High winds and rain hit the south Willamette Valley
EUGENE, Ore. -- A blizzard warning went into effect Sunday night for much of central Oregon and parts of Lane County, the National Weather Service said.
The warning is scheduled from 6 p.m. Sunday until the same time on Monday evening.
The rarely seen blizzard warning is only expected to hit higher elevation areas of the Cascade range and parts of Central Oregon.
Locally, a wind advisory is in effect for the lower Willamette Valley, including parts of Benton, Linn and Lane Counties. The advisory is scheduled to last until 12 p.m. Monday.
The weather service reports that gusts could be as strong as 40 miles per hour in the valley, and upwards of 60 MPH in the passes.

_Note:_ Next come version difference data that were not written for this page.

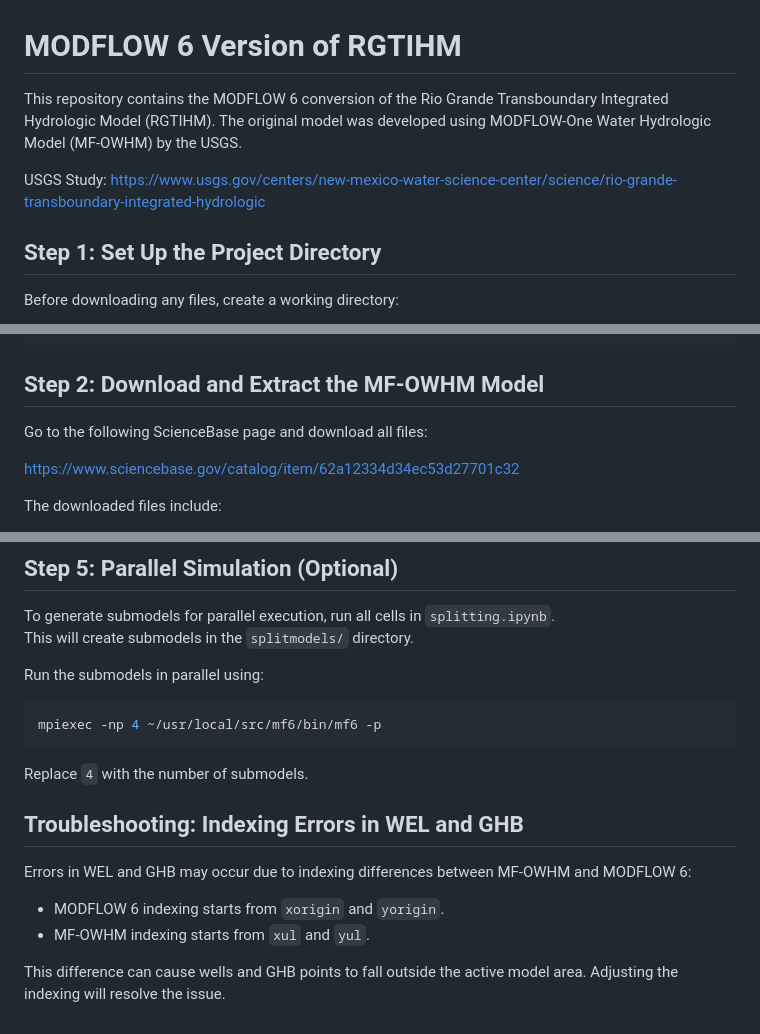
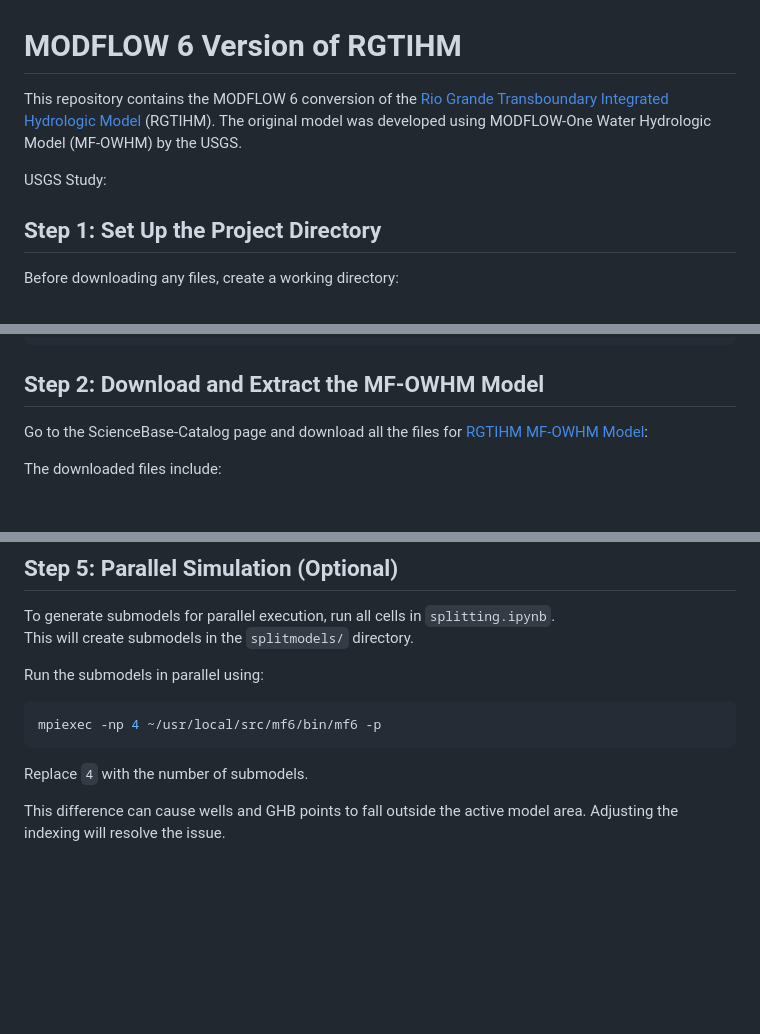
Before and after one commit to clawrim/rgtihm, a Markdown page: README.md, 3 parts joined by grey strips. Rendered like a GitHub page; blank space fills up the shorter version.

```diff
--- a/README.md
+++ b/README.md
@@ -1,8 +1,8 @@
 # MODFLOW 6 Version of RGTIHM
 
-This repository contains the MODFLOW 6 conversion of the Rio Grande Transboundary Integrated Hydrologic Model (RGTIHM). The original model was developed using MODFLOW-One Water Hydrologic Model (MF-OWHM) by the USGS.
+This repository contains the MODFLOW 6 conversion of the [Rio Grande Transboundary Integrated Hydrologic Model](https://www.usgs.gov/centers/new-mexico-water-science-center/science/rio-grande-transboundary-integrated-hydrologic) (RGTIHM). The original model was developed using MODFLOW-One Water Hydrologic Model (MF-OWHM) by the USGS.
 
-USGS Study: https://www.usgs.gov/centers/new-mexico-water-science-center/science/rio-grande-transboundary-integrated-hydrologic
+USGS Study:
 
 ## Step 1: Set Up the Project Directory
 
@@ -27,9 +27,7 @@ git clone https://github.com/mabdazzam/rgtihm.git
 
 ## Step 2: Download and Extract the MF-OWHM Model
 
-Go to the following ScienceBase page and download all files:
-
-https://www.sciencebase.gov/catalog/item/62a12334d34ec53d27701c32
+Go to the ScienceBase-Catalog page and download all the files for [RGTIHM MF-OWHM Model](https://www.sciencebase.gov/catalog/item/62a12334d34ec53d27701c32):
 
 The downloaded files include:
 
@@ -215,11 +213,4 @@ mpiexec -np 4 ~/usr/local/src/mf6/bin/mf6 -p
 
 Replace `4` with the number of submodels.
 
-## Troubleshooting: Indexing Errors in WEL and GHB
-
-Errors in WEL and GHB may occur due to indexing differences between MF-OWHM and MODFLOW 6:
-
-- MODFLOW 6 indexing starts from `xorigin` and `yorigin`.
-- MF-OWHM indexing starts from `xul` and `yul`.
-
 This difference can cause wells and GHB points to fall outside the active model area. Adjusting the indexing will resolve the issue.
```
Also changed, not shown: other parts of README.md (+1 -1 lines).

Officials from the Oregon Department of Transportation and Lane County Sheriff's Office say that the stormy weather could cause hazards on many of Oregon's roads. They advise people to stay off the roads Sunday night, as there have already been numerous downed trees and powerlines.More from ODOT and LCSO | Read the full wind advisoryOn Sunday night, officials from Lane and Douglas Electric have reported outages to their customers. They said that the early-evening storm front downed trees and lines across the two counties.If your power is out, call your local company to report the outage. (Numbers can be found here)
Officials sent out the blizzard warning to inform people of a weather front that could bring heavy snow and strong winds to the Cascades in eastern Lane County and central Oregon. Blizzard warnings are issued when heavy snow is expected in combination with winds over 35 mph.
Many residents in the area received a "Blizzard warning in this area" alert on their smart phones shortly after the NWS issued the warning.
While the cell phone advisory did say that a blizzard was in "this area", the recipient might not actually see the stormy weather locally. The National Weather Service sends out the update to people within the county lines, even if the warning or watch affects only a portion of the county.
The possibility of high winds and snow could make for hazardous road conditions, so officials are asking people to stay off the roads if at all possible.
In the release, the NWS included Oakridge as one of the cities likely to experience stormy weather.
The weather advisory said that heavy snow is likely to fall overnight and into Monday. They added that there will likely be an accumulation of 1 to 2 feet in areas above 3,000 feet. The snow level could fall as low as 1,500 to 2,000 feet by Monday morning in eastern Lane County.
Strong winds are predicted across the northwest as southwest Washington and northwest Oregon prepare for a high wind advisory.
Coastal routes and Coast Range roads such as U.S. 101, U.S. 30, U.S. 26 and OR 6 are expected to receive the full force of these winds.
Motorists may want to delay trips on these roads or expect difficult driving conditions. Be careful and drive with caution.
Lane County Sheriff's Office advises residents to "Hunker Down":
The Lane County Sheriff's Office advises resident to stay home tonight and only travel if necessary.
The National Weather Service has issued severe weather warnings for all areas of Lane County in effect until 6 am Monday morning.
Strong winds may bring down trees, limbs and power lines making travel conditions hazardous. DO NOT touch downed power lines. If trapped in your car by a downed power line sit tight, do not touch anything until the power line has been cleared of electricity.
Residents should expect intermittent power outages. Blizzard conditions are expected in the Cascades. DO NOT travel over the passes.
Lane County Sheriff's Office Emergency Manager, Linda Cook, says, "This is a good time to hunker down and check your emergency preparedness kits".
Check ODOT's Tripcheck to check for road closures and other severe weather warnings.
Please be patient with road closures and do not try to circumvent travel routes by taking alternate routes along poorly maintainedor lesser traveled forest roads; you may get trapped on the road for several hours until emergency crews arrive.
Strong damaging winds along the coast will cause high seas, sneaker waves and debris such as logs to be washed on shore. Keep children away from the surf.